TLE: Are you planning any clinical research?
KS: Ido have some plans in place to do clinical research on the science of empathy in the medium term. I’m looking for clinical experts to partner with me on this fascinating subject.
TLE: You state that our set of Thinking Paradigms have been honed through evolution. Is the nation getting smarter or more stupid?
KS: Some scientists believe that the nation’s (and the world’s) IQ has is increasing slowly over the last few decades. However, the Thinking Paradigms we all use have been developed over millennia and they will not change in any measurable way in the course of a lifetime. What will change is our understanding of these paradigms. With that increase in understanding we are getting smarter, getting better at using the intelligence that we already have. It is like farming. Humans have been doing it since pre-history. The basics of farming have not changed, but our scientific understanding has massively increased the productivity of farming. The basics of our Thinking Paradigms have not changed but the application of scientific understanding, and of new tools like Artificial Intelligence, means that the productivity of our thinking is dramatically improving.
TLE: In an age of technological advances and instant communications, where our thoughts are immediately shared with the world, it could be argued that we as a society are thinking less and less. To what extent has technology generally and the advent of instant messaging services/social media specifically impacted our ability to make considered decisions and/or affected the evolution of critical thinking?
KS: Subjects like this have always been emotive stuff. The start of a revolution is always troublesome. Socrates was against the new-fangled technology of writing. He said, “[with writing ] you give your disciples not truth, but only the semblance of truth”. Instead he was a fan of discourse, or conversations, to truly understand anything. Funnily enough social media is really a conversation, when compared to writing a letter. I believe that the medium of communication does not affect the quality of the content. Instead it is the sheer volume of communications, most of which is trivial, that is the problem today. We will eventually learn to deal with this. In the same way a peasant coming from the countryside to the city in the industrial revolution learned to cope with the increase in stimulation that was initially overwhelming.

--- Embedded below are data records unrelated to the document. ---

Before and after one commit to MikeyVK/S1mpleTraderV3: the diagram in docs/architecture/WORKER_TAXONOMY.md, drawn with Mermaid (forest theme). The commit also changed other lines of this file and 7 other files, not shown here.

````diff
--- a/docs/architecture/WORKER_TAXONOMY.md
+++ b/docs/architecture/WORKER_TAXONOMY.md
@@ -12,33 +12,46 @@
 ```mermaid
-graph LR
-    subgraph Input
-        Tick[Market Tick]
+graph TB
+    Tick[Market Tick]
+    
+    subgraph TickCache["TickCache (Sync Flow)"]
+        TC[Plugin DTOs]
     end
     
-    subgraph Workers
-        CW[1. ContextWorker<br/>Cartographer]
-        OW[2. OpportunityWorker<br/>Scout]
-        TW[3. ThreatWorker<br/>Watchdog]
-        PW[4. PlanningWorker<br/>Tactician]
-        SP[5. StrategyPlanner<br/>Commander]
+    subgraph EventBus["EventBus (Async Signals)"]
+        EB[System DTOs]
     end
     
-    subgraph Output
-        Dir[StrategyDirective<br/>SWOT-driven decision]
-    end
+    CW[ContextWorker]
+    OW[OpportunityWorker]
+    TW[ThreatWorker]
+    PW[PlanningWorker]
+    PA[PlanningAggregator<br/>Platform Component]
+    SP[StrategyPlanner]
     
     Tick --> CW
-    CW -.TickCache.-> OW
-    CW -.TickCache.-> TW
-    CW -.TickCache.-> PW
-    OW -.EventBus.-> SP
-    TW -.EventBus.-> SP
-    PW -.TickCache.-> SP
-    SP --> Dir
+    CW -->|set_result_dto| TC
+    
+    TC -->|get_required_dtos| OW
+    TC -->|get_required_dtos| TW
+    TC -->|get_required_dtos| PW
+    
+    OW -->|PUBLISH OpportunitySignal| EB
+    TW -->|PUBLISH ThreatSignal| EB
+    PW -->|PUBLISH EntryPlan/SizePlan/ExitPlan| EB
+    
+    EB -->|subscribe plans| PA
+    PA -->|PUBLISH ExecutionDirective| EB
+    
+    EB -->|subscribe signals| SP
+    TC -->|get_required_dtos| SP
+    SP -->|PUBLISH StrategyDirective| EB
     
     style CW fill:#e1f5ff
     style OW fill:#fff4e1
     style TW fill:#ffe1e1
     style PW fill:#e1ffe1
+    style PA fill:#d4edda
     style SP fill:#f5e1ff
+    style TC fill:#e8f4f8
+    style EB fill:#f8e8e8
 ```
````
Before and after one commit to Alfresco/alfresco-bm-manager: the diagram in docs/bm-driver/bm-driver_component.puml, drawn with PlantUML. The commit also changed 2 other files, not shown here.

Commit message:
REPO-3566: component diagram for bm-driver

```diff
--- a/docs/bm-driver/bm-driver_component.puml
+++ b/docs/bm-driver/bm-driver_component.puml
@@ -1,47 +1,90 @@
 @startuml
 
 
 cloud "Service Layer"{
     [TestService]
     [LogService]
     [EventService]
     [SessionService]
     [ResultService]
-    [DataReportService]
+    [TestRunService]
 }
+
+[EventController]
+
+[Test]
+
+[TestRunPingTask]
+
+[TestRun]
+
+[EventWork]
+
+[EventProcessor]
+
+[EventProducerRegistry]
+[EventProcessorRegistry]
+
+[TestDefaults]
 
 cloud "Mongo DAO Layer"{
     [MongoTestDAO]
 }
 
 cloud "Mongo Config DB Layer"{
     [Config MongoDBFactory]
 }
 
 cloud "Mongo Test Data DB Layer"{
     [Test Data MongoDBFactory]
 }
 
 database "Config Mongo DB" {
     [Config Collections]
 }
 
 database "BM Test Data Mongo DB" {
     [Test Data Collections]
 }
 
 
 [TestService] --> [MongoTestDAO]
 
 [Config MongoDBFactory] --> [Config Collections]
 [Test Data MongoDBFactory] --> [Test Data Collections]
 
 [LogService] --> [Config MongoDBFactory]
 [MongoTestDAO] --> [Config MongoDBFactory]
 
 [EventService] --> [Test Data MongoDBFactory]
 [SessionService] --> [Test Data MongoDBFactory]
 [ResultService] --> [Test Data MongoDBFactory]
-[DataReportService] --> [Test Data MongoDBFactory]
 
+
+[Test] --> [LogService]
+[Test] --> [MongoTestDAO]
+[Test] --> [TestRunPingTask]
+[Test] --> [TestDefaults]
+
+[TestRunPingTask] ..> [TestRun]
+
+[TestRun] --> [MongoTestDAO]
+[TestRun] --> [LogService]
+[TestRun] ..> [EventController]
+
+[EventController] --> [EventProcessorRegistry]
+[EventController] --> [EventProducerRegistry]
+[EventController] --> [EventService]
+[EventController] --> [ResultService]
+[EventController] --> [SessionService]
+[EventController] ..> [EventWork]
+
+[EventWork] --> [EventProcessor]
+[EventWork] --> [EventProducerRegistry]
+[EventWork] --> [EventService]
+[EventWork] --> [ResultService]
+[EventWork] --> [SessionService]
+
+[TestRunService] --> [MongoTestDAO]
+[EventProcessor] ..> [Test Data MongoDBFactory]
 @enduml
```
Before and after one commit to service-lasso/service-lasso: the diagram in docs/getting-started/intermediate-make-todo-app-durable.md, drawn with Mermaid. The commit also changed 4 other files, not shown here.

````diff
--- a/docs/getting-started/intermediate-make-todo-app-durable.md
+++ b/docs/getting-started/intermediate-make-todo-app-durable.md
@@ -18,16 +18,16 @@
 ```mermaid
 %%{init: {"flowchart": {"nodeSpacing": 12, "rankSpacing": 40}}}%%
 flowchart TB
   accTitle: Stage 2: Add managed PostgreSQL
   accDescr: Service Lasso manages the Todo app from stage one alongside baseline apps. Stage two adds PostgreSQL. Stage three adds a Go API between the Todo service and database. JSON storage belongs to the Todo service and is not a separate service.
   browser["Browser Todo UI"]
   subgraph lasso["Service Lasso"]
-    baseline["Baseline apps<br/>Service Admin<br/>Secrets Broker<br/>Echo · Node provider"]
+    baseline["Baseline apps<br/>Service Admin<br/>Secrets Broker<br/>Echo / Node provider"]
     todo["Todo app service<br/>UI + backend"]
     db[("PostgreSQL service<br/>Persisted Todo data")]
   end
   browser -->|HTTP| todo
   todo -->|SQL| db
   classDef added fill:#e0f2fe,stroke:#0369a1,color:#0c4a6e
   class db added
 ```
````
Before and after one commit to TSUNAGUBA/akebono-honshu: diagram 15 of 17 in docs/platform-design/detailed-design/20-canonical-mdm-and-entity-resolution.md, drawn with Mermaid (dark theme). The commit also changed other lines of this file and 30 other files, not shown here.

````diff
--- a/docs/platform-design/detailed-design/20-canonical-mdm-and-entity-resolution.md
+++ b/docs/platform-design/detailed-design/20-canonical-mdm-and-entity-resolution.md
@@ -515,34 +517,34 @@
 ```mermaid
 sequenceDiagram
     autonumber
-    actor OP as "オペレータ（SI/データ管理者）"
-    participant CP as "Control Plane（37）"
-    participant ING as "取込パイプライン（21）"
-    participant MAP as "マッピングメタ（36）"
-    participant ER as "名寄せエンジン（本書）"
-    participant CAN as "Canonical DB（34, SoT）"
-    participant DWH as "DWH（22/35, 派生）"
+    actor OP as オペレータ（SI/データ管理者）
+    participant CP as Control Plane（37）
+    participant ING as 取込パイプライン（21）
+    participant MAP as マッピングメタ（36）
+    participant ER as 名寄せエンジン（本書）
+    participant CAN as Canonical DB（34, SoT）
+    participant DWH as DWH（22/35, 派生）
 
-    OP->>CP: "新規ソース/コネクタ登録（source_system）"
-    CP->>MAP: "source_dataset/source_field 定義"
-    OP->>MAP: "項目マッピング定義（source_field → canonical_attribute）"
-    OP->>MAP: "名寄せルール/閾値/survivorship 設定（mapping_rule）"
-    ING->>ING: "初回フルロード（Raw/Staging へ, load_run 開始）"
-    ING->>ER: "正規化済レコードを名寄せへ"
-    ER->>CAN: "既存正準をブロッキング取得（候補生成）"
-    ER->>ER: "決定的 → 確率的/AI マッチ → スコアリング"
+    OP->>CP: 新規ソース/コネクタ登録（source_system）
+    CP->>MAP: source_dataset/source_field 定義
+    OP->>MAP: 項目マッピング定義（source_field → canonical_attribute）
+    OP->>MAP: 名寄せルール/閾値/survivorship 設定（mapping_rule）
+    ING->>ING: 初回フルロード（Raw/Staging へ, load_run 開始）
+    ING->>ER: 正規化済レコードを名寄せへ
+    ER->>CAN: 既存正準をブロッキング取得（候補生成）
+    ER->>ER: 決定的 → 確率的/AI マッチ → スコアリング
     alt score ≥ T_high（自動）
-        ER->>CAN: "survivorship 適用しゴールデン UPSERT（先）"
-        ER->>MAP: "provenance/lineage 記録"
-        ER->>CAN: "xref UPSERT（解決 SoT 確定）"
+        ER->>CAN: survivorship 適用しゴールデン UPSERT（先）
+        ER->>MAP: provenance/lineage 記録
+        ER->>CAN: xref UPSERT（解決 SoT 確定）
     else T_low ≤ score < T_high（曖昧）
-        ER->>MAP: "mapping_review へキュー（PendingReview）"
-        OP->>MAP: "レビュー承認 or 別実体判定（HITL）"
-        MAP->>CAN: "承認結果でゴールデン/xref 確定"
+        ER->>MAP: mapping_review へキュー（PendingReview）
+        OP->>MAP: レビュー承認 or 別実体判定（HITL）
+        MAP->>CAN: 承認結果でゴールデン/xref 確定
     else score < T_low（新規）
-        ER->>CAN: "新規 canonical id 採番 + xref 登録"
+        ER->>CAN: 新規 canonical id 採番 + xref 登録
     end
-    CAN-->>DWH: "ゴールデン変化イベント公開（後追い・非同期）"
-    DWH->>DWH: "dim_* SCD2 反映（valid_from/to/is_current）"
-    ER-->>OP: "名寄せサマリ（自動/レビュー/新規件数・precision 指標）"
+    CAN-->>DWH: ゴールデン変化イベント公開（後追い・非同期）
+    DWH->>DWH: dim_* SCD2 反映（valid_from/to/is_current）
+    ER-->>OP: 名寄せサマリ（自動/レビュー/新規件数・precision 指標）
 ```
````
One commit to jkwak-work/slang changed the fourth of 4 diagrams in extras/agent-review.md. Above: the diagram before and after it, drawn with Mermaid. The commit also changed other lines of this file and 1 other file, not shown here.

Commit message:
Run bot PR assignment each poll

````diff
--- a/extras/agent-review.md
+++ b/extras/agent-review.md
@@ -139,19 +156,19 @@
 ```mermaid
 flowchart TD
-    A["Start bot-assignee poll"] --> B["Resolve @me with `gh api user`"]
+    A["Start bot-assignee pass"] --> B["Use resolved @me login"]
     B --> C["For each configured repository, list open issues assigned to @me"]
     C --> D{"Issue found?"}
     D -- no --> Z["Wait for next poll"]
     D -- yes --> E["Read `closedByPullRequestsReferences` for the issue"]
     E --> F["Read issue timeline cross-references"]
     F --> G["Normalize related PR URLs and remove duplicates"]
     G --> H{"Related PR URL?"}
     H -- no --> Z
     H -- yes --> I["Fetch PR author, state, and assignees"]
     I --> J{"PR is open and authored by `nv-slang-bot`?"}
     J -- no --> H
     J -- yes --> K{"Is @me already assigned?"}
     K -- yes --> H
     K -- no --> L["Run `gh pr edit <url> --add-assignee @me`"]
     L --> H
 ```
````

In this mature industrial age, 7% of the world’s population lives in the 50 largest cities which produce 40% of global GDP. Likewise, our thinking will be even better when this technological revolution in thinking matures.